comma is accepted but not required.

The type of the array literal is inferred from the type of its elements. Accordingly, all the elements in an array literal must be of the same type. Examples of invalid array literals, that will raise a compilation-time error if evaluated, are:

[1,2u,3] [1,0xffff_ffff,3] ['a',"b",'c']

Array literals must contain at least one element. Accordingly,
`[]`

is not a valid array literal.

A set of suffixes can be used to construct array literals of integers
of certain types. `L`

or `l`

is for array of 64-bit integers.
`H`

or `h`

is for array of 16-bit integers, `B`

or `b`

is for array of 8-bit integers, `n`

or `N`

is for array of
4-bit integers and `t`

or `T`

is for array of 1-bit integers.

[1,2,3]UB == [1UB,2UB,3UB] [1,2]UL == [1UL,2UL] [-1,-2,-3]UB == [0xffUB,0xfeUB,0xfdUB]

This is how a `3x3`

matrix could be constructed using an array of
arrays:

[[1,2,3],[4,5,6],[7,8,9],]

It is possible to refer to specific elements when constructing array
literals. For example, `[1,2,3,.[3] = 4]`

denotes the same
array as `[1,2,3,4]`

.

This allows creating arrays without having to specify all its
elements; every unspecified element takes the value of the first
specified element to its right. For example, `[.[2] = 2]`

denotes the same array as `[2,2,2]`

.

Note that an array element can be referenced more than once.

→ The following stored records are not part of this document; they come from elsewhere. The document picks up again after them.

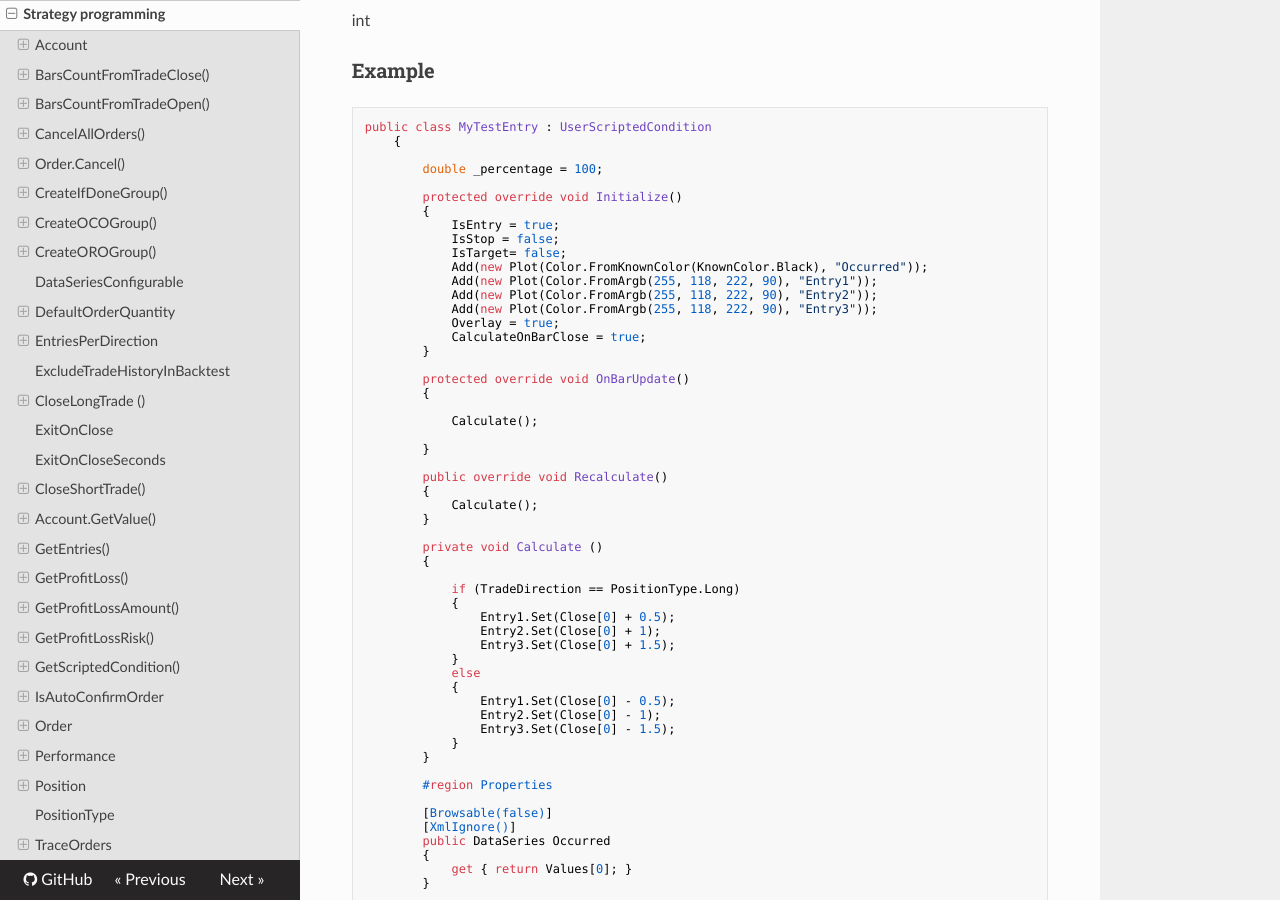
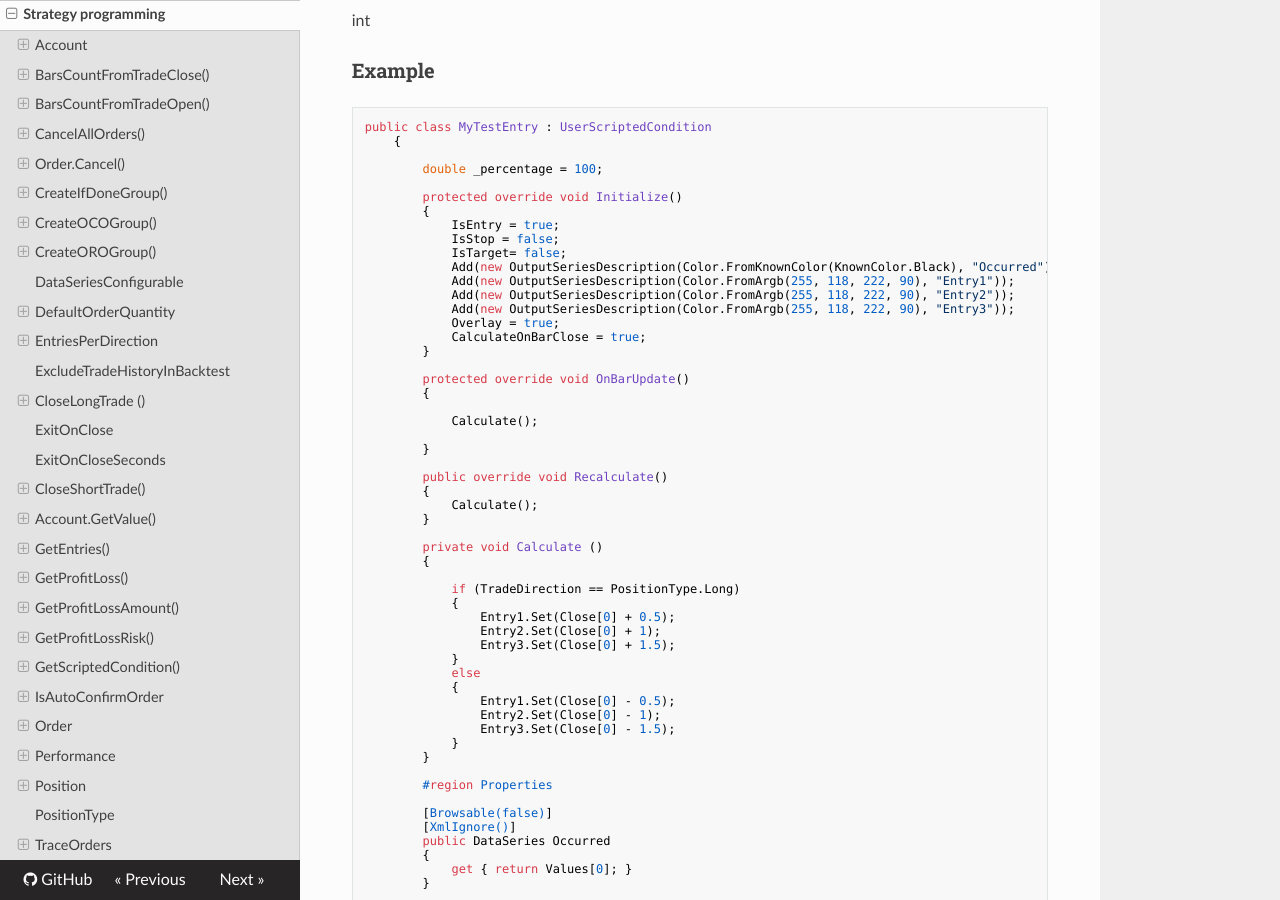
Before and after one commit to AgenaTrader/AgenaScript-documentation, an MkDocs documentation site: the page built from sources/strategy_programming.md, in a window 1280 px wide and 900 px high, scrolled down 10507 px. Built offline with MkDocs 1.6.1, drawn with Linux system fonts in a browser that asks for light colours; nearby versions of some CDN libraries; old or Windows-style settings are respelled for this version of MkDocs.

Commit message:
Update strategy_programming.md

```diff
--- a/sources/strategy_programming.md
+++ b/sources/strategy_programming.md
@@ -465,10 +465,10 @@ public class MyTestEntry : UserScriptedCondition
 			IsEntry = true;
 			IsStop = false;
 			IsTarget= false;
-			Add(new Plot(Color.FromKnownColor(KnownColor.Black), "Occurred"));
-			Add(new Plot(Color.FromArgb(255, 118, 222, 90), "Entry1"));
-            Add(new Plot(Color.FromArgb(255, 118, 222, 90), "Entry2"));
-            Add(new Plot(Color.FromArgb(255, 118, 222, 90), "Entry3"));
+			Add(new OutputSeriesDescription(Color.FromKnownColor(KnownColor.Black), "Occurred"));
+			Add(new OutputSeriesDescription(Color.FromArgb(255, 118, 222, 90), "Entry1"));
+            Add(new OutputSeriesDescription(Color.FromArgb(255, 118, 222, 90), "Entry2"));
+            Add(new OutputSeriesDescription(Color.FromArgb(255, 118, 222, 90), "Entry3"));
             Overlay = true;
 			CalculateOnBarClose = true;
 		}
```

When
that happens, the final value of the element is the last specified.
For example, `[1,2,3,.[1]=10]`

denotes the array `[1,10,3]`

.